Today, there is a big brown bear in class. I can’t tell if it’s a brown bear or a grizzly or if it even matters. What matters is that it lines up on the mat, bows in, warms up, and does the drills just like the rest of us. It shrimps and spider crawls and butt scoots, but no one else seems worried.
It’s time to free-flow roll and I see aftermath blood on the mats and I plead with the jiu-jitsu gods not to be paired with the bear, but though some cosmic cruelty, Coach calls my name and then the bear’s name. I can’t repeat the bear’s name because it’s not like any other name I’ve ever heard. It sounds like how explosions looks. Expanding and fiery. A roaring whoosh.
We slap hands, the bear and I, and bang fists. The bear lunges and I pull guard, which is a thing where I fall back and wrap my legs around its torso real tight. I try to break the bear down, to trap an arm, and pull it in close so I can sweep or shoot a triangle, but the bear pressures my groin. It slices its knee across my thigh, passes my guard, and transitions to side control so I’m pinned to the mat, the bear bearing down on me at a perpendicular angle. It has one bristly paw under my neck, the other across my body to block my hip. It chucks one hind leg over my belly so I’m now in its heavy, awful mount.
My head fills up with noise and pressure. I look for Coach, pray he calls Time! but I cannot find him. I hear nothing but the bear’s hot, heavy breath in my ears, my nose, my heart.
The bear takes my right arm clean off. There’s a series of pops like bands snapping within me but it sounds like something outside of me. It doesn’t hurt, maybe because of adrenaline or the absolute need to stay alive. I don’t know. It takes my left arm too, right below the elbow. I bleed in heartbeats. It severs me fully apart and tosses me in all directions so that I am, collectively speaking, small, steaming piles of unbodied parts everywhere, in each corner of the mat and some in between. I can see this from one corner where my head has rolled.
I’ve never been spread so thin.
Anyone would be ashamed for me, but no one is around. Everyone has left.
* * *
The bear gathers me up in it paws, surprisingly gentle now. My nerves have since shut down, and I feel an absolute palpable nothing.
The bear carries me outside like a tender lover and sets me down on the concrete close to the Italian restaurant, closed but with its lights still buzzing neon, nonetheless.
Before the bear leaves, it places my head atop the pile of my body parts. I topple over an elbow, an ankle. I see one thing, then another, and settle in a crevice between a heel and a shoulder blade. My eyes angle toward the sky.
I’ve been training for months. Since I started, I’ve learned not to panic when being smothered by a large, sweaty man twice my size. I’ve learned that ringworm is a fungus, not a worm, and it’s easily treatable.
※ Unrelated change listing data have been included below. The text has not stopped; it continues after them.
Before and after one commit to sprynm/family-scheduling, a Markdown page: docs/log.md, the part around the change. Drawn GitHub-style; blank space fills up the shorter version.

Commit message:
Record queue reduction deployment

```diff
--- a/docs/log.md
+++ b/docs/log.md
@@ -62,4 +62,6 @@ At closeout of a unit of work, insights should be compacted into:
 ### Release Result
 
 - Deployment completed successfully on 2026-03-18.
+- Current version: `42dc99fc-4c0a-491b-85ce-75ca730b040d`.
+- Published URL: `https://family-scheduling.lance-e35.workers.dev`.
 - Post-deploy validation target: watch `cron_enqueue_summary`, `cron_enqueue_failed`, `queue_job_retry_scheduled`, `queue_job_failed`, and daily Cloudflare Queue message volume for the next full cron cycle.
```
I’ve learned to push past tangy armpits and mushroomy crotches.
Whatever I need to learn about the bear has escaped me indefinitely.
* * *
Night has come, and I wonder where my teammates have gone. Krumpus, who sweats overly roasted coffee beans. Jackie who has toes like billy goats. Brennan who emits springtime detergent. Brooks with his mothball breath. Dwayne and his mildewed gi. Big Ben. Charlie. Jun. Chunky. Feebles. Tony. They’re all gone.
The moon is directly above me. Me: deconstructed. A sum of my parts. A pile, twisted, torn, and turning to jelly. A thin breath of clouds pass across the moon’s familiar face. To me the face of the moon looks like someone balancing on a skateboard, and he’s coming right at me. I’ve never known anyone else who sees this. Please tell me if you do.